(Modification records)
|---|

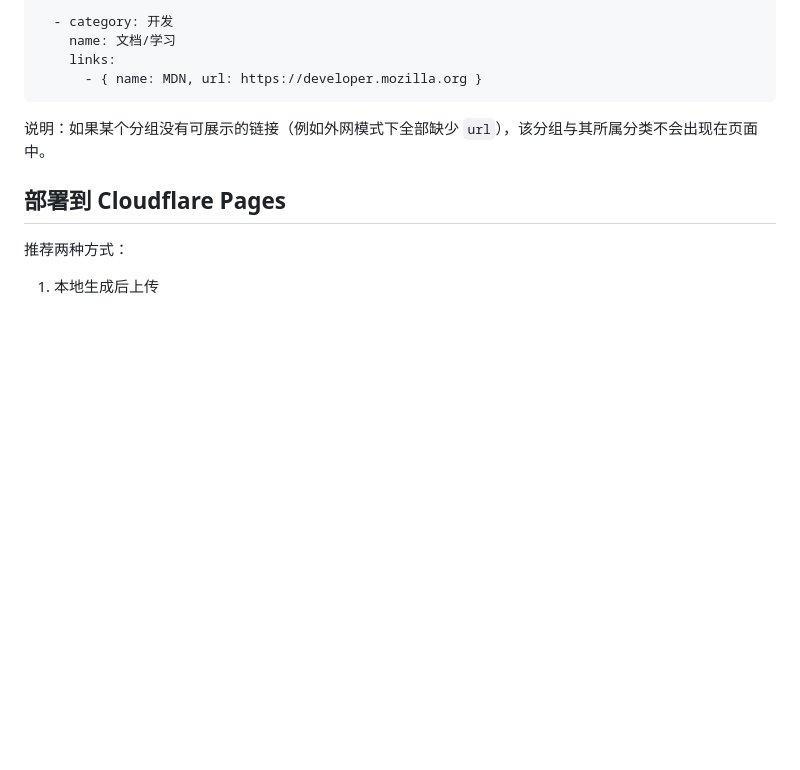
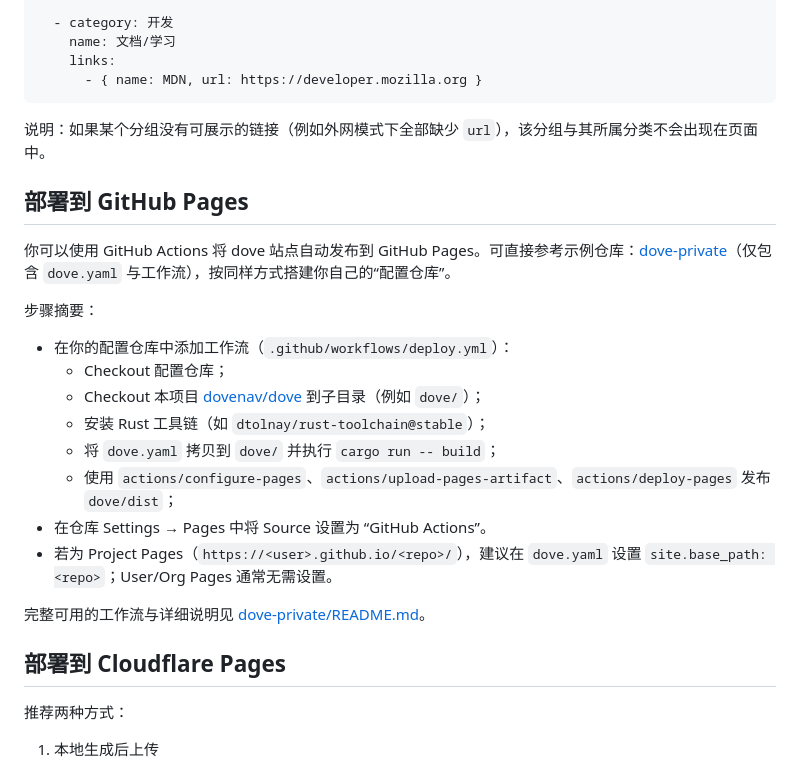
Before and after one commit to dovenav/dove, a Markdown page: README.md, the part around the change. Rendered like a GitHub page; blank space fills up the shorter version.

Commit message:
docs: add GitHub Pages deployment instructions to README
Add detailed steps for deploying dove site to GitHub Pages using GitHub Actions. Include workflow configuration and repository setup guidance.

```diff
--- a/README.md
+++ b/README.md
@@ -255,6 +255,23 @@ groups:
 
 说明：如果某个分组没有可展示的链接（例如外网模式下全部缺少 `url`），该分组与其所属分类不会出现在页面中。
 
+## 部署到 GitHub Pages
+
+你可以使用 GitHub Actions 将 dove 站点自动发布到 GitHub Pages。可直接参考示例仓库：[dove-private](https://github.com/dovenav/dove-private)（仅包含 `dove.yaml` 与工作流），按同样方式搭建你自己的“配置仓库”。
+
+步骤摘要：
+
+- 在你的配置仓库中添加工作流（`.github/workflows/deploy.yml`）：
+  - Checkout 配置仓库；
+  - Checkout 本项目 [dovenav/dove](https://github.com/dovenav/dove) 到子目录（例如 `dove/`）；
+  - 安装 Rust 工具链（如 `dtolnay/rust-toolchain@stable`）；
+  - 将 `dove.yaml` 拷贝到 `dove/` 并执行 `cargo run -- build`；
+  - 使用 `actions/configure-pages`、`actions/upload-pages-artifact`、`actions/deploy-pages` 发布 `dove/dist`；
+- 在仓库 Settings → Pages 中将 Source 设置为 “GitHub Actions”。
+- 若为 Project Pages（`https://<user>.github.io/<repo>/`），建议在 `dove.yaml` 设置 `site.base_path: <repo>`；User/Org Pages 通常无需设置。
+
+完整可用的工作流与详细说明见 [dove-private/README.md](https://github.com/dovenav/dove-private/blob/main/README.md)。
+
 ## 部署到 Cloudflare Pages
 
 推荐两种方式：
```
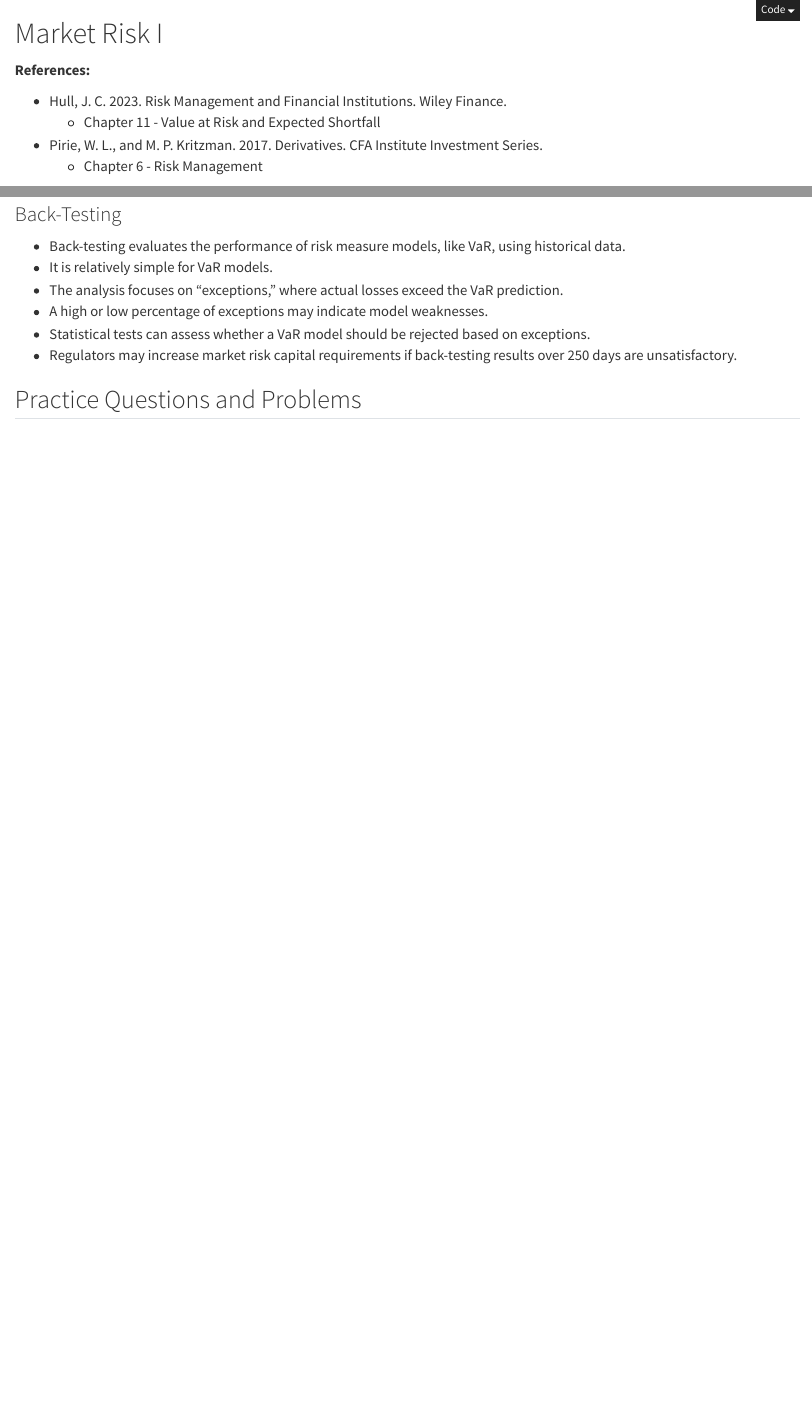
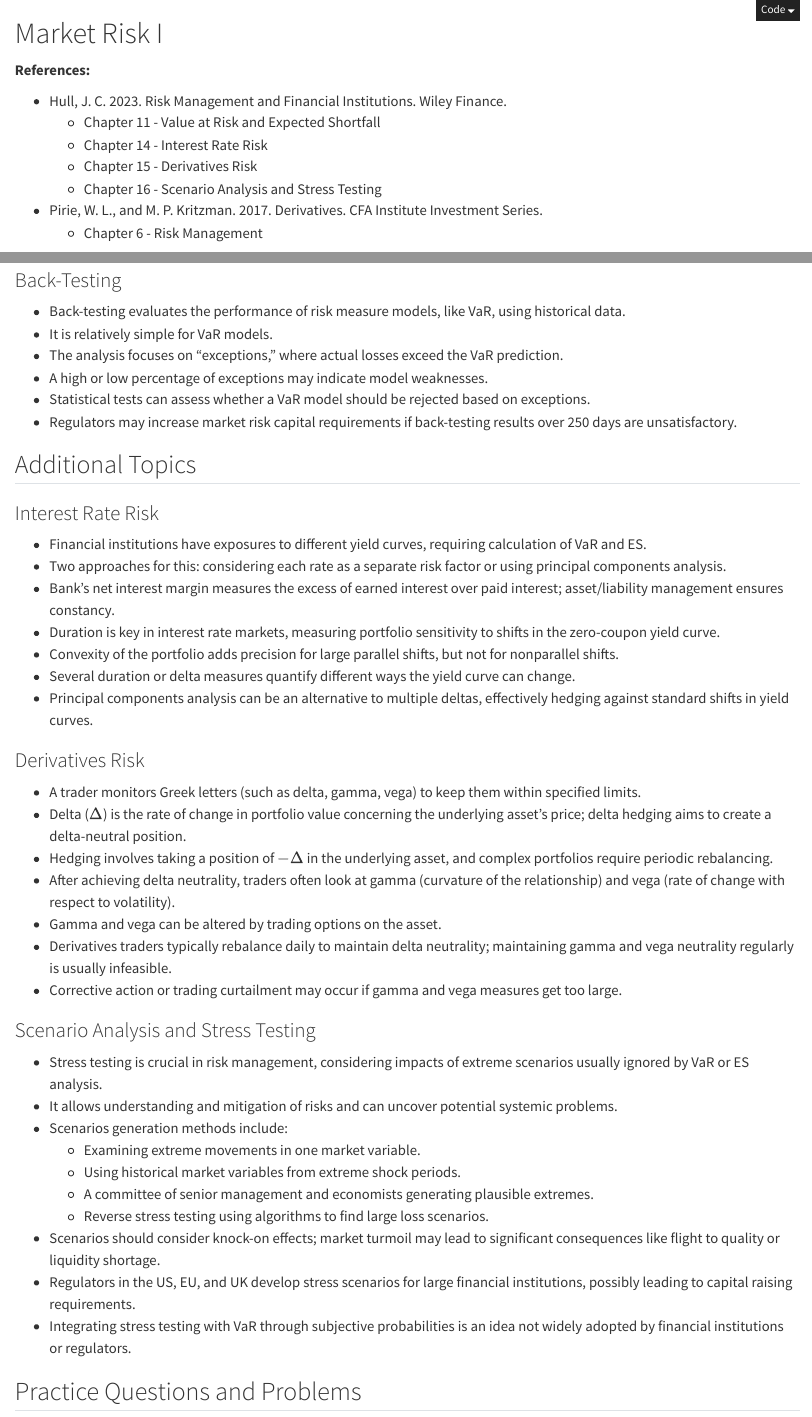
Before and after one commit to tomasplihal/risk_management, a Quarto document (week_06.qmd): the page in a window 1100 px wide, from its top, and a second part further down, joined at a grey line. Rendered offline with R 4.5, knitr and Pandoc in place of Quarto, with nearby package versions.

Commit message:
Add interest rate, derivatives, and stress testing

```diff
--- a/week_06.qmd
+++ b/week_06.qmd
@@ -11,6 +11,9 @@ jupyter: python3
 
 - Hull, J. C. 2023. Risk Management and Financial Institutions. Wiley Finance.
     - Chapter 11 - Value at Risk and Expected Shortfall
+    - Chapter 14 - Interest Rate Risk
+    - Chapter 15 - Derivatives Risk
+    - Chapter 16 - Scenario Analysis and Stress Testing
 - Pirie, W. L., and M. P. Kritzman. 2017. Derivatives. CFA Institute Investment Series.
     - Chapter 6 - Risk Management
 
@@ -369,6 +372,58 @@ exceptions.
 - Regulators may increase market risk capital requirements if back-testing results over
 250 days are unsatisfactory.
 
+## Additional Topics
+
+### Interest Rate Risk
+
+- Financial institutions have exposures to different yield curves, requiring calculation
+of VaR and ES.
+- Two approaches for this: considering each rate as a separate risk factor or using
+principal components analysis.
+- Bank's net interest margin measures the excess of earned interest over paid interest;
+asset/liability management ensures constancy.
+- Duration is key in interest rate markets, measuring portfolio sensitivity to shifts in
+the zero-coupon yield curve.
+- Convexity of the portfolio adds precision for large parallel shifts, but not for
+nonparallel shifts.
+- Several duration or delta measures quantify different ways the yield curve can change.
+- Principal components analysis can be an alternative to multiple deltas, effectively
+hedging against standard shifts in yield curves.
+
+### Derivatives Risk
+
+- A trader monitors Greek letters (such as delta, gamma, vega) to keep them within
+specified limits.
+- Delta ($\Delta$) is the rate of change in portfolio value concerning the underlying
+asset's price; delta hedging aims to create a delta-neutral position.
+- Hedging involves taking a position of $-\Delta$ in the underlying asset, and complex
+portfolios require periodic rebalancing.
+- After achieving delta neutrality, traders often look at gamma (curvature of the
+relationship) and vega (rate of change with respect to volatility).
+- Gamma and vega can be altered by trading options on the asset.
+- Derivatives traders typically rebalance daily to maintain delta neutrality;
+maintaining gamma and vega neutrality regularly is usually infeasible.
+- Corrective action or trading curtailment may occur if gamma and vega measures get too
+large.
+
+### Scenario Analysis and Stress Testing
+
+- Stress testing is crucial in risk management, considering impacts of extreme scenarios
+usually ignored by VaR or ES analysis.
+- It allows understanding and mitigation of risks and can uncover potential systemic
+problems.
+- Scenarios generation methods include:
+  - Examining extreme movements in one market variable.
+  - Using historical market variables from extreme shock periods.
+  - A committee of senior management and economists generating plausible extremes.
+  - Reverse stress testing using algorithms to find large loss scenarios.
+- Scenarios should consider knock-on effects; market turmoil may lead to significant
+consequences like flight to quality or liquidity shortage.
+- Regulators in the US, EU, and UK develop stress scenarios for large financial
+institutions, possibly leading to capital raising requirements.
+- Integrating stress testing with VaR through subjective probabilities is an idea not
+widely adopted by financial institutions or regulators.
+
 ## Practice Questions and Problems
 
 1. What is the difference between expected shortfall and VaR? What is the theoret- ical
```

|---|

Each line of the data above should be reproduced without alteration, and no picture should appear in the copy.

RESPONSE AREA
Before and after one commit to dovenav/dove, a Markdown page: README.md, the part around the change. Rendered like a GitHub page; blank space fills up the shorter version.

Commit message:
docs: add GitHub Pages deployment instructions to README
Add detailed steps for deploying dove site to GitHub Pages using GitHub Actions. Include workflow configuration and repository setup guidance.

```diff
--- a/README.md
+++ b/README.md
@@ -255,6 +255,23 @@ groups:
 
 说明：如果某个分组没有可展示的链接（例如外网模式下全部缺少 `url`），该分组与其所属分类不会出现在页面中。
 
+## 部署到 GitHub Pages
+
+你可以使用 GitHub Actions 将 dove 站点自动发布到 GitHub Pages。可直接参考示例仓库：[dove-private](https://github.com/dovenav/dove-private)（仅包含 `dove.yaml` 与工作流），按同样方式搭建你自己的“配置仓库”。
+
+步骤摘要：
+
+- 在你的配置仓库中添加工作流（`.github/workflows/deploy.yml`）：
+  - Checkout 配置仓库；
+  - Checkout 本项目 [dovenav/dove](https://github.com/dovenav/dove) 到子目录（例如 `dove/`）；
+  - 安装 Rust 工具链（如 `dtolnay/rust-toolchain@stable`）；
+  - 将 `dove.yaml` 拷贝到 `dove/` 并执行 `cargo run -- build`；
+  - 使用 `actions/configure-pages`、`actions/upload-pages-artifact`、`actions/deploy-pages` 发布 `dove/dist`；
+- 在仓库 Settings → Pages 中将 Source 设置为 “GitHub Actions”。
+- 若为 Project Pages（`https://<user>.github.io/<repo>/`），建议在 `dove.yaml` 设置 `site.base_path: <repo>`；User/Org Pages 通常无需设置。
+
+完整可用的工作流与详细说明见 [dove-private/README.md](https://github.com/dovenav/dove-private/blob/main/README.md)。
+
 ## 部署到 Cloudflare Pages
 
 推荐两种方式：
```
Before and after one commit to tomasplihal/risk_management, a Quarto document (week_06.qmd): the page in a window 1100 px wide, from its top, and a second part further down, joined at a grey line. Rendered offline with R 4.5, knitr and Pandoc in place of Quarto, with nearby package versions.

Commit message:
Add interest rate, derivatives, and stress testing

```diff
--- a/week_06.qmd
+++ b/week_06.qmd
@@ -11,6 +11,9 @@ jupyter: python3
 
 - Hull, J. C. 2023. Risk Management and Financial Institutions. Wiley Finance.
     - Chapter 11 - Value at Risk and Expected Shortfall
+    - Chapter 14 - Interest Rate Risk
+    - Chapter 15 - Derivatives Risk
+    - Chapter 16 - Scenario Analysis and Stress Testing
 - Pirie, W. L., and M. P. Kritzman. 2017. Derivatives. CFA Institute Investment Series.
     - Chapter 6 - Risk Management
 
@@ -369,6 +372,58 @@ exceptions.
 - Regulators may increase market risk capital requirements if back-testing results over
 250 days are unsatisfactory.
 
+## Additional Topics
+
+### Interest Rate Risk
+
+- Financial institutions have exposures to different yield curves, requiring calculation
+of VaR and ES.
+- Two approaches for this: considering each rate as a separate risk factor or using
+principal components analysis.
+- Bank's net interest margin measures the excess of earned interest over paid interest;
+asset/liability management ensures constancy.
+- Duration is key in interest rate markets, measuring portfolio sensitivity to shifts in
+the zero-coupon yield curve.
+- Convexity of the portfolio adds precision for large parallel shifts, but not for
+nonparallel shifts.
+- Several duration or delta measures quantify different ways the yield curve can change.
+- Principal components analysis can be an alternative to multiple deltas, effectively
+hedging against standard shifts in yield curves.
+
+### Derivatives Risk
+
+- A trader monitors Greek letters (such as delta, gamma, vega) to keep them within
+specified limits.
+- Delta ($\Delta$) is the rate of change in portfolio value concerning the underlying
+asset's price; delta hedging aims to create a delta-neutral position.
+- Hedging involves taking a position of $-\Delta$ in the underlying asset, and complex
+portfolios require periodic rebalancing.
+- After achieving delta neutrality, traders often look at gamma (curvature of the
+relationship) and vega (rate of change with respect to volatility).
+- Gamma and vega can be altered by trading options on the asset.
+- Derivatives traders typically rebalance daily to maintain delta neutrality;
+maintaining gamma and vega neutrality regularly is usually infeasible.
+- Corrective action or trading curtailment may occur if gamma and vega measures get too
+large.
+
+### Scenario Analysis and Stress Testing
+
+- Stress testing is crucial in risk management, considering impacts of extreme scenarios
+usually ignored by VaR or ES analysis.
+- It allows understanding and mitigation of risks and can uncover potential systemic
+problems.
+- Scenarios generation methods include:
+  - Examining extreme movements in one market variable.
+  - Using historical market variables from extreme shock periods.
+  - A committee of senior management and economists generating plausible extremes.
+  - Reverse stress testing using algorithms to find large loss scenarios.
+- Scenarios should consider knock-on effects; market turmoil may lead to significant
+consequences like flight to quality or liquidity shortage.
+- Regulators in the US, EU, and UK develop stress scenarios for large financial
+institutions, possibly leading to capital raising requirements.
+- Integrating stress testing with VaR through subjective probabilities is an idea not
+widely adopted by financial institutions or regulators.
+
 ## Practice Questions and Problems
 
 1. What is the difference between expected shortfall and VaR? What is the theoret- ical
```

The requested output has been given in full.